Resistance machines are the opposite. They’re fixed to the gym floor and work to train specific areas of your body.
Why do we use free weights?
Free weights are versatile pieces of equipment that allow you flexibility in your workouts. Alongside them being a very adaptable tool for our classes, it’s one of the top reasons we love working out with them.
For full-body strength…
A big benefit of using free weights is that they help to strengthen various groups of muscles in your body at the same time. Because free weights are portable, moving and training with them means that you engage a lot more muscles than you think. You’ll engage multiple muscles to keep yourself stabilised alongside training your main muscle group. Some of this you do subconsciously, like bracing your core for balance. Other times, like when performing an exercise that requires you to lift weights over your head, you consciously control your muscles with a tempo to ensure you are lifting safely.
Top tip: it’s always better to start lighter and do more controlled reps than choose a weight you’re not familiar with.
By engaging multiple muscle groups within one movement, you’ll find it quicker to build overall strength and expend more energy (calories) which, in turn, can help you deal with the challenges of day-to-day life and reduce the risk of injury.
For keeping your workouts versatile…
Another benefit of using free weights is that you can do lots of different exercises with the same equipment.

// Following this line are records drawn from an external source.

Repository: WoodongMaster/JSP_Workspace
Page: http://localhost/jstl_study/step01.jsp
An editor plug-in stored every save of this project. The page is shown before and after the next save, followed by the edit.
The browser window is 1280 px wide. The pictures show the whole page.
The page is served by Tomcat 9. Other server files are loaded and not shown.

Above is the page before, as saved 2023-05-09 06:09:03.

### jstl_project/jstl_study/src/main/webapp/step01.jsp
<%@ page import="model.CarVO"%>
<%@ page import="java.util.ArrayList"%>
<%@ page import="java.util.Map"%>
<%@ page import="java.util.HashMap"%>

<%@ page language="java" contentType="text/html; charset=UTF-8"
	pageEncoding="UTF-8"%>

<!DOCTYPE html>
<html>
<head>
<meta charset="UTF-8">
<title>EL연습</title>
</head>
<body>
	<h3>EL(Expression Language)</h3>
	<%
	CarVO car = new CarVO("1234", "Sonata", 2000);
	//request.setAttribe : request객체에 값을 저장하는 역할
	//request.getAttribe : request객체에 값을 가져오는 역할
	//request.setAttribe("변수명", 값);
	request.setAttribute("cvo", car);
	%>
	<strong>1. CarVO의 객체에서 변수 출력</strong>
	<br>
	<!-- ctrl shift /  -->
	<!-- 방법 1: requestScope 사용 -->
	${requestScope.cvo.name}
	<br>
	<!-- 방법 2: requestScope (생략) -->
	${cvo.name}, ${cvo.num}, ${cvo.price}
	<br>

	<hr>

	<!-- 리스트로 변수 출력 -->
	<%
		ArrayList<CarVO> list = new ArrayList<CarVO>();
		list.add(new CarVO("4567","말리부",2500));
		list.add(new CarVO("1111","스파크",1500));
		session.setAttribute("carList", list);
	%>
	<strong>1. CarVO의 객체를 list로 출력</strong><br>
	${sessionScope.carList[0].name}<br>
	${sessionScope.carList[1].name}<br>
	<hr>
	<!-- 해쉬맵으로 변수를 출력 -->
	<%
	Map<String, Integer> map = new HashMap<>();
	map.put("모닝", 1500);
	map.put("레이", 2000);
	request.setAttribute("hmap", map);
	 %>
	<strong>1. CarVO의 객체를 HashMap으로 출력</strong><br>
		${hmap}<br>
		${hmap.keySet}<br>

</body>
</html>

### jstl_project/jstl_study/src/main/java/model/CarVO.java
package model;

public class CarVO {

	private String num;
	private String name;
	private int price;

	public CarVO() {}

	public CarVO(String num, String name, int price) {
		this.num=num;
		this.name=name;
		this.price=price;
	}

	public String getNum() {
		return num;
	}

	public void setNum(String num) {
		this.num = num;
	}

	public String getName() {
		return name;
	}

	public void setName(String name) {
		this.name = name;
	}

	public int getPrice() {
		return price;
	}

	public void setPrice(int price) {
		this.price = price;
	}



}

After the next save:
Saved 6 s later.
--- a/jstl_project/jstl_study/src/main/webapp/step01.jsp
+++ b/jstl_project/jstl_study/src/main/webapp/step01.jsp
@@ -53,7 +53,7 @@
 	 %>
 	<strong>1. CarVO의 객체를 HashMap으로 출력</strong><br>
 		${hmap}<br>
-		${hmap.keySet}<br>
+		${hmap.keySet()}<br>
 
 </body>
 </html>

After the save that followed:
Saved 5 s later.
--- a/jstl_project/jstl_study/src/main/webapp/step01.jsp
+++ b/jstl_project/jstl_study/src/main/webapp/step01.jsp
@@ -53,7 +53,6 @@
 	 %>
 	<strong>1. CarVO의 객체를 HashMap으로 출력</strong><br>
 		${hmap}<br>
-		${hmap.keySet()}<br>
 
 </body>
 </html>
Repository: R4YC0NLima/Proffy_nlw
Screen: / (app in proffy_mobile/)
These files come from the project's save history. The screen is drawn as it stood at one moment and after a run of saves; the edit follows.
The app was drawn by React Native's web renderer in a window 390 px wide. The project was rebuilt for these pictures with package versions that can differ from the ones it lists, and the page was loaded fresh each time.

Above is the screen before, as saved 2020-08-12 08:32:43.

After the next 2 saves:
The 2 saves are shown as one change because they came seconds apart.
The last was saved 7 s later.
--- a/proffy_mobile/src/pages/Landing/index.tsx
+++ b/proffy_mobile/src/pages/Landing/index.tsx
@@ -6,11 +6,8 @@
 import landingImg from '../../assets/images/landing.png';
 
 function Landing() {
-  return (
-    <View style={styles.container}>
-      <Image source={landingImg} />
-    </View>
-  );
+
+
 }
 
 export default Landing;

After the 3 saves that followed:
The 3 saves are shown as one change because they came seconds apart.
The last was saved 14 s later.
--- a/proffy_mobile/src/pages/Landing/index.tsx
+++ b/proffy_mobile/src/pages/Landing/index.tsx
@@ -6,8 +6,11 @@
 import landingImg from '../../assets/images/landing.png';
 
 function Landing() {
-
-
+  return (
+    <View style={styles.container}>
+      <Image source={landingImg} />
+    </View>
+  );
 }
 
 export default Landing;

Unlike machines, which usually specialise in a specific movement and muscle group, free weights are more adaptable. You can go from deadlifts and squats to using free weights in floor exercises like crunches and glute bridges to give yourself an extra challenge.
It also means that you can perform different types of training. Take dumbbells, for example: they can be used for strength but also quick-fire sprint sessions, aerobic workouts or exercises that test your anaerobic capacity.
What’s more, free weights can be used anywhere. Choose a space in club – or for the days you’re working out at home, a room in your house - that feels right for you and you’ll be on your way to seeing a stronger and fitter you.
Why should you use resistance machines?
While the benefits of using free weights are enough to stop you from thinking about using anything else, there are some distinct benefits to resistance machines. You’ll see them all over our gym floors and you might have even used them yourself. And for good reason…
If you’re a beginner…
Resistance machines are so popular because they are a safe and controlled way of lifting weights. This is particularly useful if you’re new to exercise.
Resistance machines are perfect for beginners or for when you’re learning new exercises because they encourage you to adopt the correct form. As a result, you’re less likely to get injured on a resistance machine (when you’re using it correctly and with a good weight for your ability). Once you’ve mastered your technique, you can use this form to lift free weights and work even more of your muscles when you’re doing these exercises.
If you want to dial up your strength…
Unlike free weights, resistance machines also offer you a safe environment to test the limits of your strength. You can easily dial up or dial down the weight knowing that, if it’s too much, the machine will hold the weight and prevent you from injury. Your movements can also be controlled which means you really work your muscles – and work them correctly – even when you’re reaching fatigue.
If you want to get specific…
Resistance machines can also be a key part of your routine if you want to train specific muscles. You’ll find out which muscles the machine helps you to train by looking at the guide that comes with each machine. Or, ask one of our skilled Personal Trainers in an Activate session.
By isolating specific muscles, they’ll get stronger and you’ll know that you’re getting closer to your fitness goals. This can also be positive if you’re trying to regain strength in specific muscles after an injury. But, remember, always speak to a medical professional beforehand if you’re using resistance machines for rehab and treat your body with care and respect.
What type of weight should I use?
There are plenty of benefits to using both free weights and resistance machines in your workouts and our advice would be to try both. That way, you’ll continue to challenge your body and it will respond by getting stronger and developing better all-round mobility and fitness.
You can also try both to see which type of training works for you and brings you the most satisfaction and enjoyment.
If you’re a beginner, you don’t just have to stick to resistance machines either. They’ll help you get started but if you want to try free weights, give our Strength and Conditioning Foundations classes a go. Our expert instructors will help you learn the basic technique that will have you reaping the benefits of strength training in no time.
So give it a go!